Here's a demo of the TouchWiz launcher on the Samsung Galaxy Ace Plus.
The redesigned lockscreen of the Ace Plus has the usual integration of missed events but doesn't go further. There're no shortcuts to different apps on the lockscreen, as seen on recent HTC phones and the Huawei Honor, to name a few.
The homescreen accommodates plenty of widgets with lots of functionality. You can have up to 7 homescreen panes. A pinch zoom brings you to an aggregate view of all homescreen panes, which can be rearranged, deleted or added.
Widgets, shortcuts or folders are pulled onto the homescreen from a drawer that appears at the bottom of the screen once you enter edit mode (press and hold on an empty spot or do Menu > Add).
In typical TouchWiz fashion, there are four shortcuts docked at the bottom of the screen that are visible both on the homescreen and in the app launcher. The first three are user configurable (Phone, Contacts, Messaging), the fourth one being locked. It's the app drawer/home shortcut so it makes sense to always keep it in the same place.
Adding widgets, shortcuts, folders or changing wallpapers is done by a context menu that pops up on demand from the bottom of the screen. You select a widget by swiping them left or right, enjoying a smooth animation throughout. You can also swipe each of the homescreen panes, which is a nice bonus functionality of TouchWiz 4.0.
The app launcher is very similar to the homescreen - you can create folders to go with your shortcuts and you can add, remove and rearrange pages just like you would homescreens.
You can choose List view instead of the regular grid view if you prefer. There's also a preview of all your app launcher screens for quicker browsing.
The notification area has been slightly remodeled in TouchWiz 4.0, but there aren't any major changes to the functionality there.
With the Samsung Galaxy W I8150 you get a standard Android task switcher but with one modification - it has a button to launch a task manager.
The custom task manager, which Samsung have preinstalled, offers a lot of functionality. It also comes with a handy widget which shows you the number of active applications right on your homescreen.
Most of the time, Android does really well when it comes to managing apps by itself (in fact, some claim that using a task manager is detrimental to the performance of a phone), so you would only need the task manager to occasionally kill a buggy app.
Speaking of performance it's time to put the Galaxy Ace Plus to the test. It's a step up from the original Galaxy Ace with a faster processor.

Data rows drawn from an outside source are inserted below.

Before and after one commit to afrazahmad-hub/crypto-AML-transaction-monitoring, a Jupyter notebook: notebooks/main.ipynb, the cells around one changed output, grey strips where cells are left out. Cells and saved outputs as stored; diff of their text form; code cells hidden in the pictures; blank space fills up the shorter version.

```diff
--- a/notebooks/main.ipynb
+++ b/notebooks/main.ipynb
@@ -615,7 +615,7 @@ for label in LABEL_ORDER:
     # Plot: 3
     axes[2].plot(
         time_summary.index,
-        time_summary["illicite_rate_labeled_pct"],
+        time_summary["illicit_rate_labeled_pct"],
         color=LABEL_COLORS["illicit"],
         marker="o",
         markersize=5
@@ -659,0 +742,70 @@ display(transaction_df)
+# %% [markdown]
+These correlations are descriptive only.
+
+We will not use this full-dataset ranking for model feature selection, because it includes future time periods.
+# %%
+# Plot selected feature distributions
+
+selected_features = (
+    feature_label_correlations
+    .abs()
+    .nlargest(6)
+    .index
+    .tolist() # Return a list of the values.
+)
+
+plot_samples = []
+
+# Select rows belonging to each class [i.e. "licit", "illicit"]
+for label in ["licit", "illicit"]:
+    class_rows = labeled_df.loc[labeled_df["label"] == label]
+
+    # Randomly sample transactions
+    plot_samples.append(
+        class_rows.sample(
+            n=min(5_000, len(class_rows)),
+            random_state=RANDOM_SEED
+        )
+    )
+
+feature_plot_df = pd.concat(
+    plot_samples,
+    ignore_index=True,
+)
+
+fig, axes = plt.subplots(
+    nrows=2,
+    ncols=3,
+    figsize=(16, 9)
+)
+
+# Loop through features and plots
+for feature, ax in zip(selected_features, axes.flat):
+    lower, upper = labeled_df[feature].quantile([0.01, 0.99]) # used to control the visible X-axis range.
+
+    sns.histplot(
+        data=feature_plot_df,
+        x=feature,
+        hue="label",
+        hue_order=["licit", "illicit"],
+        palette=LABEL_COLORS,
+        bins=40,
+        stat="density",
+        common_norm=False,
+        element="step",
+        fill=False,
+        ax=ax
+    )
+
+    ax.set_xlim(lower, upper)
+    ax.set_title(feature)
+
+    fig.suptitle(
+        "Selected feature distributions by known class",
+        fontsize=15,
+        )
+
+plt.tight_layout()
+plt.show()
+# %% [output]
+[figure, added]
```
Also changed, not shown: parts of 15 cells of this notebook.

The benchmark scores reflect the fact that this smartphone is only running a single core. Not that the Galaxy Ace Plus has anything to proove - it doesn't mind looking at the multiple-core beasts from a safe distance.
And here is a quick compare with the Galaxy Ace, which has an 800 MHz processor as opposed to the 1 GHz one of the Ace Plus.

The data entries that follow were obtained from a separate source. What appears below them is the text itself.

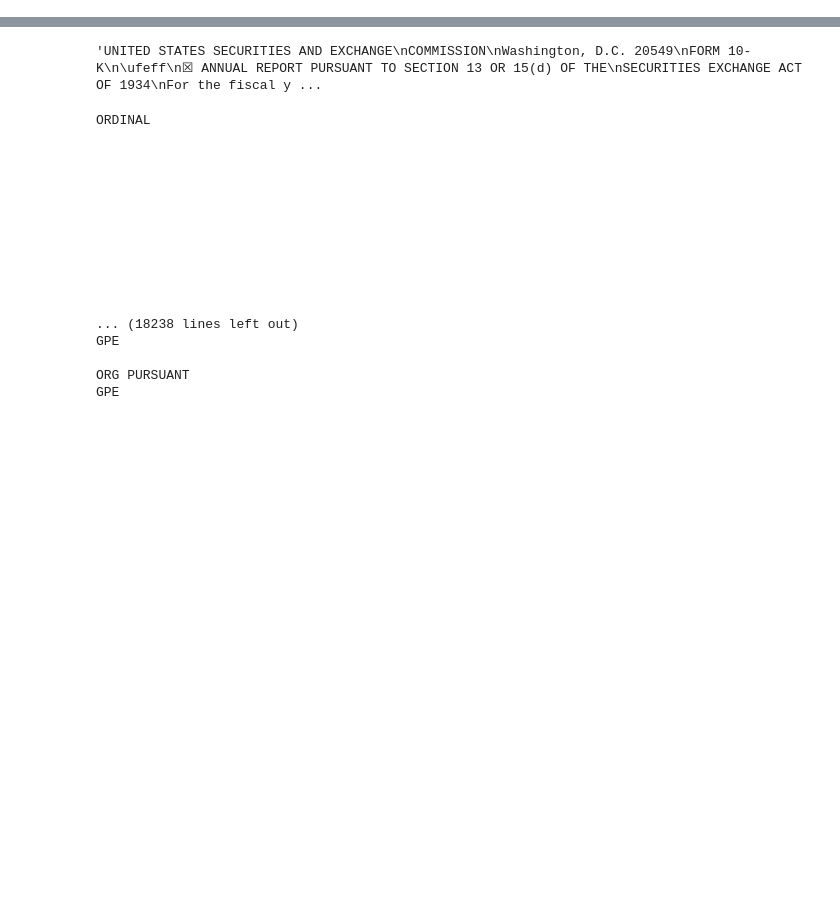
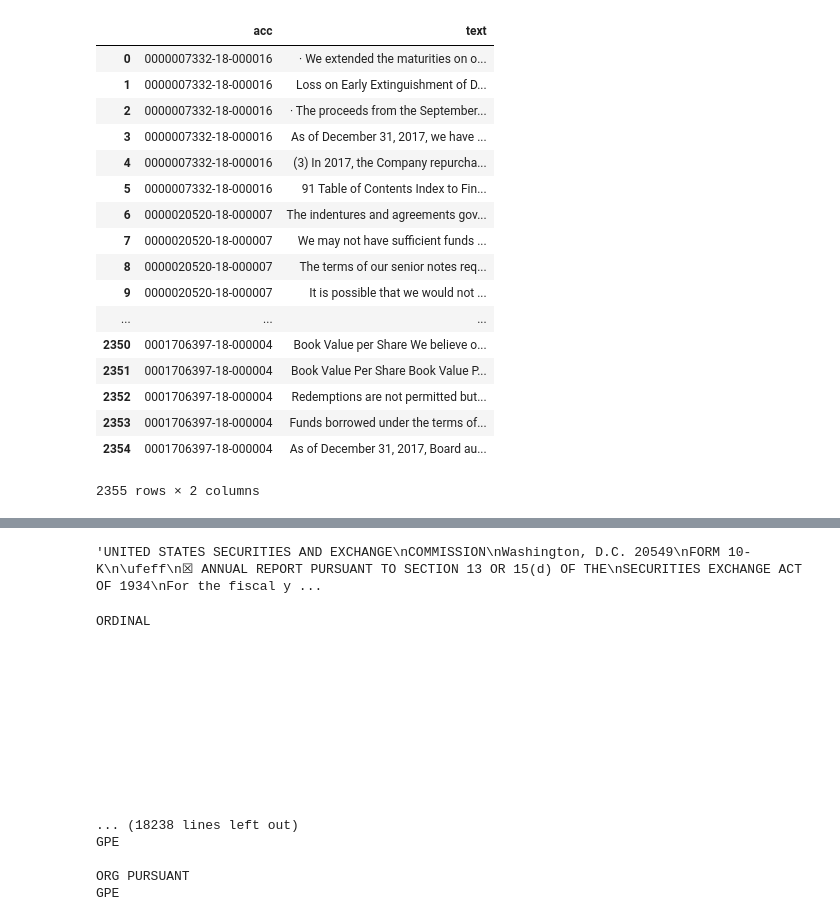
Before and after one commit to DataScienceBS/data-question-8-splashing-lionesses, a Jupyter notebook: New Constructs.ipynb, the cells around one changed output, grey strips where cells are left out. Drawn from its saved outputs; the diff is of its cells as text; code cells hidden in the pictures; blank space fills up the shorter version.

Commit message:
soup into df

```diff
--- a/New Constructs.ipynb
+++ b/New Constructs.ipynb
@@ -7,6 +7,7 @@
 #!python -m spacy link en_core_web_md en_default
 # %%
 import pandas as pd
+import numpy as np
 import os
 from bs4 import BeautifulSoup
 import time
@@ -16,3 +17,4 @@ import nltk
 
 df_train = pd.read_csv('share_repurchase_paragraphs.csv')
 df_train = df_train.apply(lambda x: x.astype(str).str.lower())
+compiled_df = pd.DataFrame(columns=['acc','text'])
@@ -19,11 +23,8 @@ df_train = df_train.apply(lambda x: x.astype(str).str.lower())
 # %%
 start = time.time()
 
-path = "data/nc_validation_filings_test/"
+path = "data/nc_validation_filings/"
 file_pattern = r"[\d-]+"
-
-acc_df = pd.DataFrame()
-dict_zip = {}
 
 for filename in os.listdir(path):
      if filename.endswith('.html'):
@@ -33,15 +34,20 @@ for filename in os.listdir(path):
             soup.head.extract()
             soup = soup.get_text().strip()
             sentences = nltk.sent_tokenize(soup)
-            key = re.findall(file_pattern, fname)
-            values = [sentence for sentence in sentences if "repurchase" in sentence]
+            value = [sentence for sentence in sentences if "repurchase" in sentence]
+            key = re.findall(file_pattern, fname) * len(value)
+            compiled_df = compiled_df.append(pd.DataFrame({'acc': key, 'text': value}), ignore_index=True)
 
+#            d.update({key:value})
+#            keys.append(key)
+#            values.append(value)
+#            compiled_df['text'] = value
+#            compiled_df['acc'] = key
 
-
+## stripping head -- later replaced by .head.extract ##
 #head_reg = r"<head>.*</head>"
 #soup = re.sub(head_reg, '', str(soup), 0, re.MULTILINE)
 
 end = time.time()
 print(end-start)
-#print(soup)
 # %% [output]
@@ -52,0 +55,6 @@ soup = soup.strip()
+# %%
+compiled_df['text'] = compiled_df['text'].str.replace(u'\n',' ')
+compiled_df['text'] = compiled_df['text'].str.replace(u'\ufeff',' ')
+compiled_df['text'] = compiled_df['text'].str.replace('  ',' ')
+compiled_df['text'] = compiled_df['text'].str.replace('  ',' ')
+compiled_df['text'] = compiled_df['text'].str.replace('  ',' ')
@@ -52,0 +79,21 @@ soup = soup.strip()
+# %%
+compiled_df
+# %% [output]
+|  | acc | text |
+| 0 | 0000007332-18-000016 | · We extended the maturities on o... |
+| 1 | 0000007332-18-000016 | Loss on Early Extinguishment of D... |
+| 2 | 0000007332-18-000016 | · The proceeds from the September... |
+| 3 | 0000007332-18-000016 | As of December 31, 2017, we have ... |
+| 4 | 0000007332-18-000016 | (3) In 2017, the Company repurcha... |
+| 5 | 0000007332-18-000016 | 91 Table of Contents Index to Fin... |
+| 6 | 0000020520-18-000007 | The indentures and agreements gov... |
+| 7 | 0000020520-18-000007 | We may not have sufficient funds ... |
+| 8 | 0000020520-18-000007 | The terms of our senior notes req... |
+| 9 | 0000020520-18-000007 | It is possible that we would not ... |
+| ... | ... | ... |
+| 2350 | 0001706397-18-000004 | Book Value per Share We believe o... |
+| 2351 | 0001706397-18-000004 | Book Value Per Share Book Value P... |
+| 2352 | 0001706397-18-000004 | Redemptions are not permitted but... |
+| 2353 | 0001706397-18-000004 | Funds borrowed under the terms of... |
+| 2354 | 0001706397-18-000004 | As of December 31, 2017, Board au... |
+2355 rows × 2 columns
```
Also changed, not shown: parts of 7 cells of this notebook.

Overall, the Galaxy Ace Plus is a solid performer nonetheless compared to other single core devices.
The phone didn't freeze or hang, and the general feel was fluid and responsive. A single core processor will be less capable when it comes to stuff like gaming. The Ace Plus supports Flash but embedded 720p videos were a no go.